---- RECORD SET

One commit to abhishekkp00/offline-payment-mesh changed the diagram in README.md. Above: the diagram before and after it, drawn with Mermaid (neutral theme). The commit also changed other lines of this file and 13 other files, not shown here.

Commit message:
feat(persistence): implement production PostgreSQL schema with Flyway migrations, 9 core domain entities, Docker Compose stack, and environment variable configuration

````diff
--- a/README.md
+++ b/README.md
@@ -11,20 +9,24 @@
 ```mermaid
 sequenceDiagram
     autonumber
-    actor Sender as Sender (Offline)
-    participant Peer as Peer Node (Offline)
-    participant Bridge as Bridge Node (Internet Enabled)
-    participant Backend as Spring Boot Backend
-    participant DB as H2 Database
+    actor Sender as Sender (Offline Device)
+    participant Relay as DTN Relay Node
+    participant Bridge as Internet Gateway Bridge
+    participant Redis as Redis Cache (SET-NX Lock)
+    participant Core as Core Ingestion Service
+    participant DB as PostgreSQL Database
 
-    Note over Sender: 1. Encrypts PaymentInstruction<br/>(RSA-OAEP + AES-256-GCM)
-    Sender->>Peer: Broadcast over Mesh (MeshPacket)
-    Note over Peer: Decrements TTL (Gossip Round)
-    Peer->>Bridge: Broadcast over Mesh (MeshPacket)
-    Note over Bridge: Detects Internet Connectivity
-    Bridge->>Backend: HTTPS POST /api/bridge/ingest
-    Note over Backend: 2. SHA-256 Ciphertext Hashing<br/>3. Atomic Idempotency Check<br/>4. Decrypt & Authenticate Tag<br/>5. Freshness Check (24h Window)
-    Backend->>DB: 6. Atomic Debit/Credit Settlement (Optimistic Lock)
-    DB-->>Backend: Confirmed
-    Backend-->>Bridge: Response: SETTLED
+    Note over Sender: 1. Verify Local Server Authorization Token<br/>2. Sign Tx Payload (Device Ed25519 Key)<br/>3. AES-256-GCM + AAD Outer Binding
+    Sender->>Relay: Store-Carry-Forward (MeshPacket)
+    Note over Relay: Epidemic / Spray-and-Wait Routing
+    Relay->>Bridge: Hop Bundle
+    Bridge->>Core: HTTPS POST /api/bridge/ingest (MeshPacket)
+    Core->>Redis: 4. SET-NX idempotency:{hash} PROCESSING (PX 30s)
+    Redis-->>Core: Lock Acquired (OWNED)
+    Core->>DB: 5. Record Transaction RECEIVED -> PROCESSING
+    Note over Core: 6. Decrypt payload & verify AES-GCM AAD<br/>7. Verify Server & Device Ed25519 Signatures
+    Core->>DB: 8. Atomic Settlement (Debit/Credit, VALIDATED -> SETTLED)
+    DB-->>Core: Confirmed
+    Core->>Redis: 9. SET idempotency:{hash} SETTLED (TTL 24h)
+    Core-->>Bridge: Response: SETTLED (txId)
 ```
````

--------
---- RECORD SET

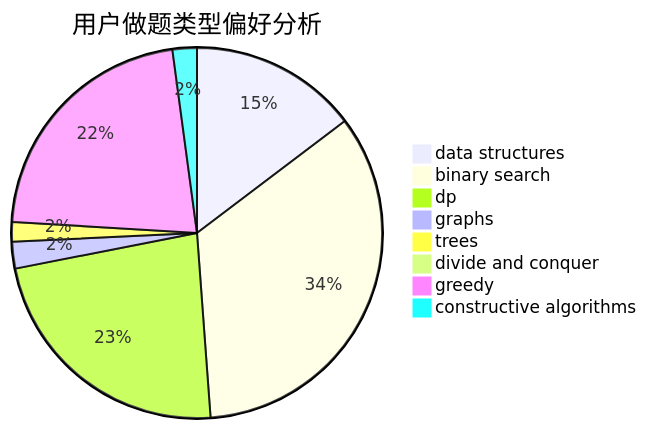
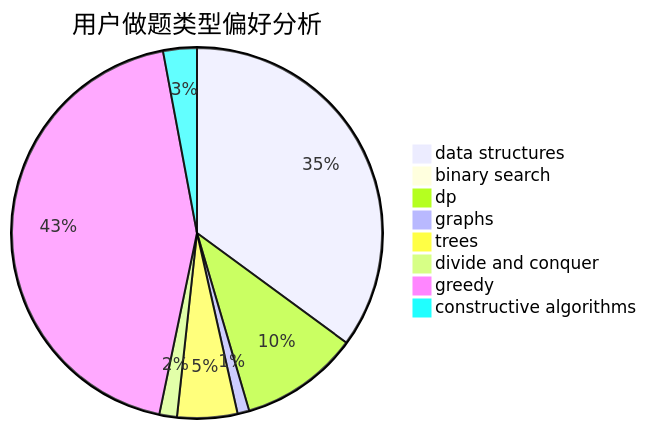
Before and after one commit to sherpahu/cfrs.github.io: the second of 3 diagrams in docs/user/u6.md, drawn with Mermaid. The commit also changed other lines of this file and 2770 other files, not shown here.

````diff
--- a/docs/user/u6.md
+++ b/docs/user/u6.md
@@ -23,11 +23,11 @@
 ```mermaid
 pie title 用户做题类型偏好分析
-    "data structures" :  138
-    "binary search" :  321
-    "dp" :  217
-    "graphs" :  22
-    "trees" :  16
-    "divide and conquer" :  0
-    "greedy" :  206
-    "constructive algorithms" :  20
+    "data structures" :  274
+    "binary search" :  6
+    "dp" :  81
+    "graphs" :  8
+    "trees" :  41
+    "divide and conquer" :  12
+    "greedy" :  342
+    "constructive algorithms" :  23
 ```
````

--------
---- RECORD SET

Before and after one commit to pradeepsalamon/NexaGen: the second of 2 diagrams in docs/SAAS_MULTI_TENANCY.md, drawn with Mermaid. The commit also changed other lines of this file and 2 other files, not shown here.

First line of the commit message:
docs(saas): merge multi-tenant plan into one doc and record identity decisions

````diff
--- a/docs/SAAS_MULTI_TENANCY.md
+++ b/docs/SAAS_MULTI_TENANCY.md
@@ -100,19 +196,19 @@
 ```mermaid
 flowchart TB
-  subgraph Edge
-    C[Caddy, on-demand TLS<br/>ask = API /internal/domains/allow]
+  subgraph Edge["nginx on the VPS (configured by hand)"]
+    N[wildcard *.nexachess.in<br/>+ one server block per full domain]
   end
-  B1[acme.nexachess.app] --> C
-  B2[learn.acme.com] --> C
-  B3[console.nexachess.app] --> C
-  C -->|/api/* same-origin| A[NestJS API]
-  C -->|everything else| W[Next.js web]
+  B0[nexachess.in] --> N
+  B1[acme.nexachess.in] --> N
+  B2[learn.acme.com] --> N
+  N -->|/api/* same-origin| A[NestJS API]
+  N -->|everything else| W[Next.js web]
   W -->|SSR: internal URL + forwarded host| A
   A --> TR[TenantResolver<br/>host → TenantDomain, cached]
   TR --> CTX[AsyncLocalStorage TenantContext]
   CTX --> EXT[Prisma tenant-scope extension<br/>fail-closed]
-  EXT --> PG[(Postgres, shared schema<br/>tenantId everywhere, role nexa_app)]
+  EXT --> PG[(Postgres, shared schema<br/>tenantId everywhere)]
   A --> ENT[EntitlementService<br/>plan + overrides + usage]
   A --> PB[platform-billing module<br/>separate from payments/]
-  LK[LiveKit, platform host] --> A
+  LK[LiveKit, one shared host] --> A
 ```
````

--------

TASK PROMPT: What lines in the records above include the string "participant"? Copy each one.

RESULT BELOW:
-    participant Peer as Peer Node (Offline)
-    participant Bridge as Bridge Node (Internet Enabled)
-    participant Backend as Spring Boot Backend
-    participant DB as H2 Database
+    participant Relay as DTN Relay Node
+    participant Bridge as Internet Gateway Bridge
+    participant Redis as Redis Cache (SET-NX Lock)
+    participant Core as Core Ingestion Service
+    participant DB as PostgreSQL Database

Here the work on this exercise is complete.